Curt Civin, M.D., is the Associate Dean for Research and the Founding Director of the Center for Stem Cell Biology and Regenerative Medicine at the University of Maryland School of Medicine. Dr. Civin graduated from Amherst College in 1970 before attending Harvard Medical School and completing fellowships in pediatric oncology with the National Cancer Institute.
Prior to joining the University of Maryland’s faculty, Dr. Civin spent 30 years at Johns Hopkins School of Medicine leading research and clinical pediatric oncology.
In addition to holding 21 biomedical patents, Dr. Civin’s 1984 discovery of CD34 earned him the National Inventor of the Year Award in 1999.He has lectured around the world, published more than 250 articles and book chapters, received many awards, and served in leadership positions of multiple distinguished committees and editorial boards. Throughout his career, he has mentored a large number of talented scientists to pursue field-leading academic careers in translational research.
Areas of Focus
Years of NFCR Funding
1997 – Present
Efficiently Eliminating Metastasized Melanoma Cells
The prevalence of skin cancer is rising at an alarming rate, with melanoma being the deadliest. Melanoma is renowned for quickly spreading to other organs (or metastasizing), drastically decreasing the likelihood of survival. Being able to stop the spread of melanoma cells is essential to save the lives of many patients; however, no researcher has been able to solve the puzzle – until now. With long-term support from the National Foundation for Cancer Research (NFCR), Dr. Daniel Haber and his team developed the CTC-iChip – a medical device to capture the few circulating tumor cells (CTCs) present in a standard blood sample from a patient. Circulating tumor cells are tumor cells that have become detached from the primary tumor and enter the blood circulation. While CTCs occur once in a billion cells and are extremely rare, they nevertheless may hold the key to metastasis—the stage responsible for most cancer deaths. Dr. Haber and his team developed methods to analyze the genes in CTCs, providing a liquid biopsy and an invaluable window into a patient’s cancer in real-time. Doctors may efficiently obtain critical information from their patient’s CTCs for life-saving treatment decisions in advanced cancer with the liquid biopsy. Though this significant breakthrough sparked excitement throughout the oncology world, Dr. Haber continued digging for more pieces to the puzzle. He honed in on the unique makeup of CTCs to understand what fueled the spread of these deadly cells and what inhibited it. Using samples from melanoma patients, the team found that the unique lipogenesis regulator (referred to as SREBP2) held an important role in combating the growth of CTCs. SREBP2 directly induces transcription of the iron carrier, which kicks off a chain reaction at a cellular level.
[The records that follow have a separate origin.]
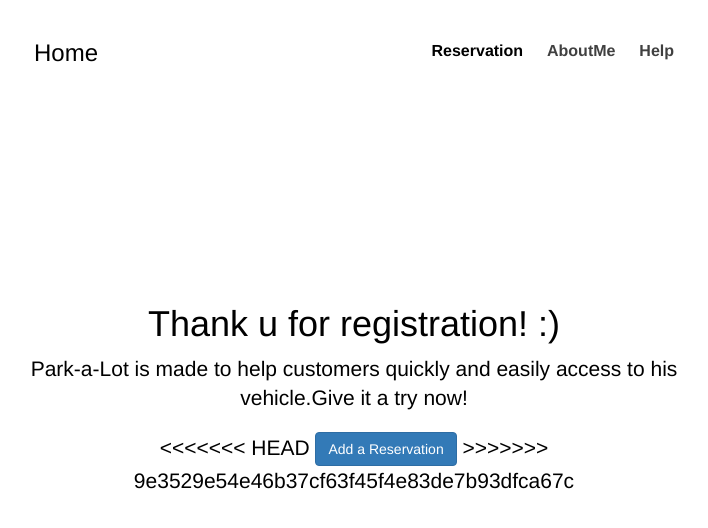
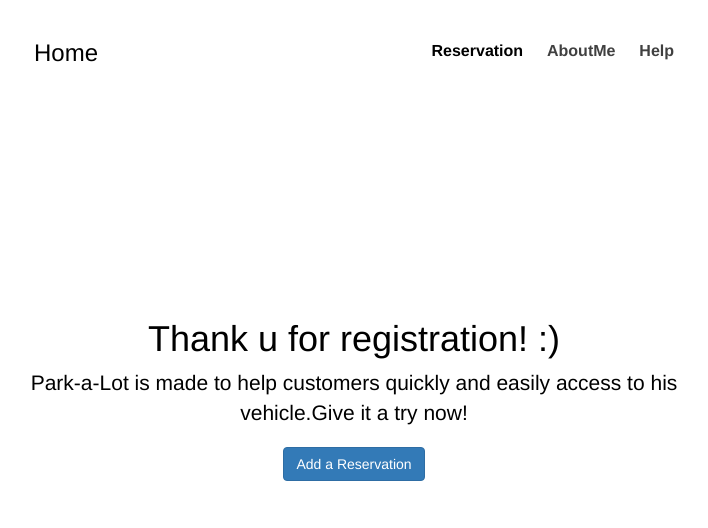
Before and after one commit to bwzou/parking-lot, a Flask app: page /home in a window 1280 px wide. Shown: the top 528 px of the page, without its empty margins (286-994 px from the left). Run offline with Flask 2, Linux system fonts and the light colour scheme; the visitor is signed in with stand-in values (Sample User, id 1); data that the repository does not hold is empty; some libraries are stand-ins or nearby versions.

Commit message:
change something i don't remember

```diff
--- a/templates/home00.html
+++ b/templates/home00.html
@@ -54,9 +54,7 @@
                 <h1 class="cover-heading">Thank u for registration! :)</h1>
                 <p class="lead">Park-a-Lot is made to help customers quickly and easily access to his vehicle.Give it a try now!</p>
                 <p class="lead">
-<<<<<<< HEAD
 				<a href="{{ url_for('reserve') }}" class="btn btn-primary">Add a Reservation</a>
->>>>>>> 9e3529e54e46b37cf63f45f4e83de7b93dfca67c
                 </p>
             </div>
 
```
This chain reaction causes resistance to ferroptosis inducers, a type of programmed cell death. The ability to manufacture these chain reactions within CTCs opens up a realm of therapeutic opportunities for patients with metastatic melanoma. While this discovery is highly significant in the war on cancer, it is only just the beginning of understanding how to reduce melanoma metastasis. Dr. Haber remains committed to solving more pieces of the puzzle. To support the work of Dr. Haber and other world-renowned researchers, please make a gift today. Additional Reads You May Enjoy: New Drug Makes Unresectable or Metastatic Ocular Cancer Treatable Catching Cancer Cells on Their Way to Spreading Detecting Skin Cancer with Artificial Intelligence and Other Game-Changing Technologies in Cancer Stay connected with the cancer community! Receive NFCR’s monthly e-newsletter and blogs featuring stories of inspiration, support resources, cancer prevention tips, and more. Sign up here.